[Dataset excerpts]
=== Begin Enclosure ===

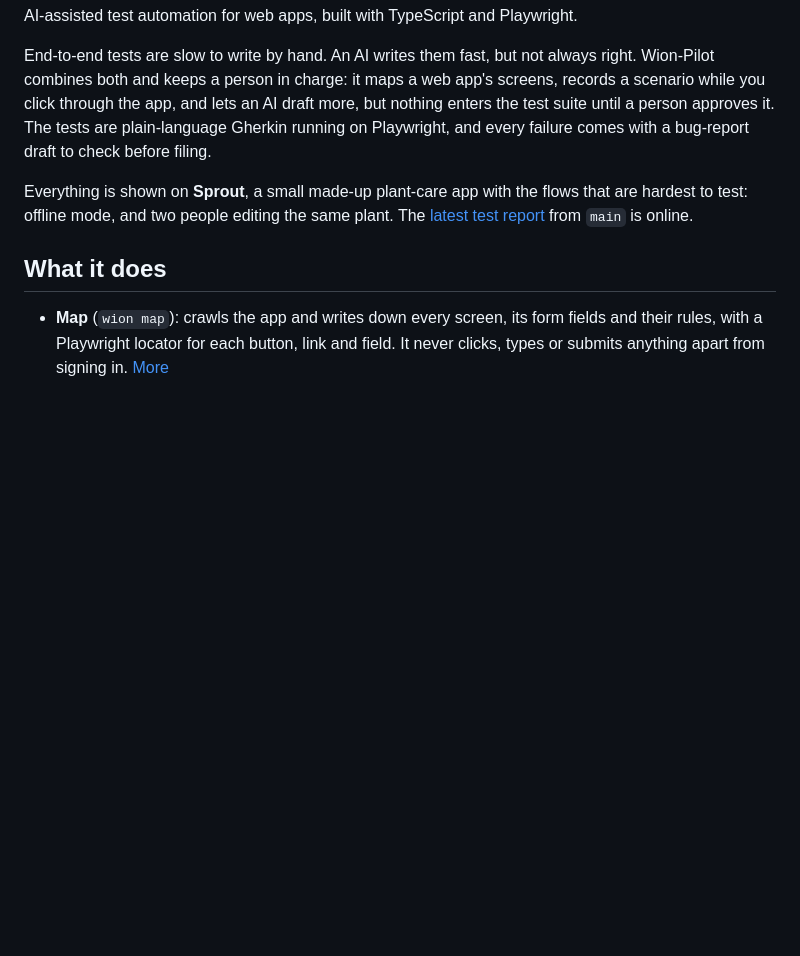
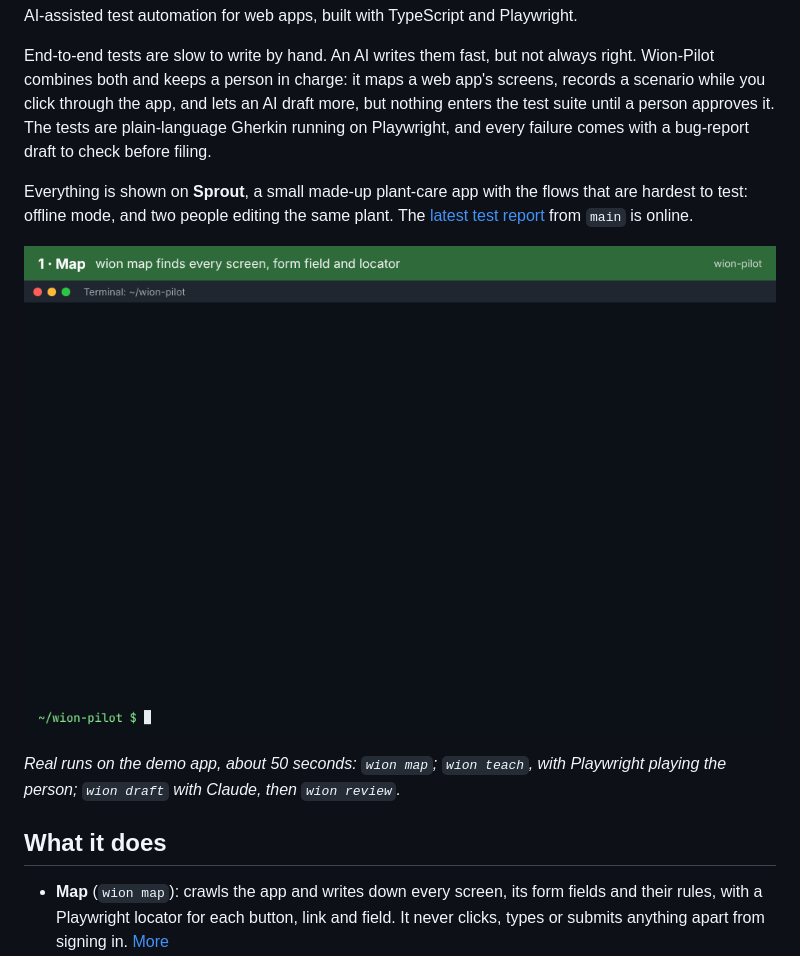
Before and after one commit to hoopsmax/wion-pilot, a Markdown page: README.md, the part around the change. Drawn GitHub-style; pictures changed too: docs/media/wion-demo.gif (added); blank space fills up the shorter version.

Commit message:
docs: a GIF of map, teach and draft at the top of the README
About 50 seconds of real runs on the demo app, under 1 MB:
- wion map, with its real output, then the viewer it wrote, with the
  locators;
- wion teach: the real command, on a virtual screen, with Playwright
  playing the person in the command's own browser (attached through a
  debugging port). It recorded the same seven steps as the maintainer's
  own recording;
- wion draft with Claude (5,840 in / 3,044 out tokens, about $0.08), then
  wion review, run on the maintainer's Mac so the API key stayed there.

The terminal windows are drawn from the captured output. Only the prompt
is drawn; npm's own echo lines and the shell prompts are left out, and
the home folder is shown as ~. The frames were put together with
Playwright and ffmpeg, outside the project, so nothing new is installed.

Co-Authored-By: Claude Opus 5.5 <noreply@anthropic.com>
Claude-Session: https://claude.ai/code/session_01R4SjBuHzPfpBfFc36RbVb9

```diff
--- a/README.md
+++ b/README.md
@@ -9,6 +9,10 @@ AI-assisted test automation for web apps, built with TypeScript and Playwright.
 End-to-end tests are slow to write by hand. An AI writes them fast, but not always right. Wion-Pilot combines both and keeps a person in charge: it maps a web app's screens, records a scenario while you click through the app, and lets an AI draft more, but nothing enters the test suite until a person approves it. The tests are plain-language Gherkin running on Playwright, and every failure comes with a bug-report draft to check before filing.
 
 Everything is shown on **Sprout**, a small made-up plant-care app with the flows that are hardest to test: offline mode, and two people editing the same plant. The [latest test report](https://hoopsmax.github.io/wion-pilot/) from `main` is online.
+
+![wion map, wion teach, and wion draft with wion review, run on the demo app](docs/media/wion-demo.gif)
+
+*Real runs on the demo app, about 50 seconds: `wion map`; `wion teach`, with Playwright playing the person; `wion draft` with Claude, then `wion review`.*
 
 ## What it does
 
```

=== End Enclosure ===

● Aim of the exercise
For each record above, write out every line exactly and skip the pictures.

● Answer
Before and after one commit to hoopsmax/wion-pilot, a Markdown page: README.md, the part around the change. Drawn GitHub-style; pictures changed too: docs/media/wion-demo.gif (added); blank space fills up the shorter version.

Commit message:
docs: a GIF of map, teach and draft at the top of the README
About 50 seconds of real runs on the demo app, under 1 MB:
- wion map, with its real output, then the viewer it wrote, with the
  locators;
- wion teach: the real command, on a virtual screen, with Playwright
  playing the person in the command's own browser (attached through a
  debugging port). It recorded the same seven steps as the maintainer's
  own recording;
- wion draft with Claude (5,840 in / 3,044 out tokens, about $0.08), then
  wion review, run on the maintainer's Mac so the API key stayed there.

The terminal windows are drawn from the captured output. Only the prompt
is drawn; npm's own echo lines and the shell prompts are left out, and
the home folder is shown as ~. The frames were put together with
Playwright and ffmpeg, outside the project, so nothing new is installed.

Co-Authored-By: Claude Opus 5.5 <noreply@anthropic.com>
Claude-Session: https://claude.ai/code/session_01R4SjBuHzPfpBfFc36RbVb9

```diff
--- a/README.md
+++ b/README.md
@@ -9,6 +9,10 @@ AI-assisted test automation for web apps, built with TypeScript and Playwright.
 End-to-end tests are slow to write by hand. An AI writes them fast, but not always right. Wion-Pilot combines both and keeps a person in charge: it maps a web app's screens, records a scenario while you click through the app, and lets an AI draft more, but nothing enters the test suite until a person approves it. The tests are plain-language Gherkin running on Playwright, and every failure comes with a bug-report draft to check before filing.
 
 Everything is shown on **Sprout**, a small made-up plant-care app with the flows that are hardest to test: offline mode, and two people editing the same plant. The [latest test report](https://hoopsmax.github.io/wion-pilot/) from `main` is online.
+
+![wion map, wion teach, and wion draft with wion review, run on the demo app](docs/media/wion-demo.gif)
+
+*Real runs on the demo app, about 50 seconds: `wion map`; `wion teach`, with Playwright playing the person; `wion draft` with Claude, then `wion review`.*
 
 ## What it does
 
```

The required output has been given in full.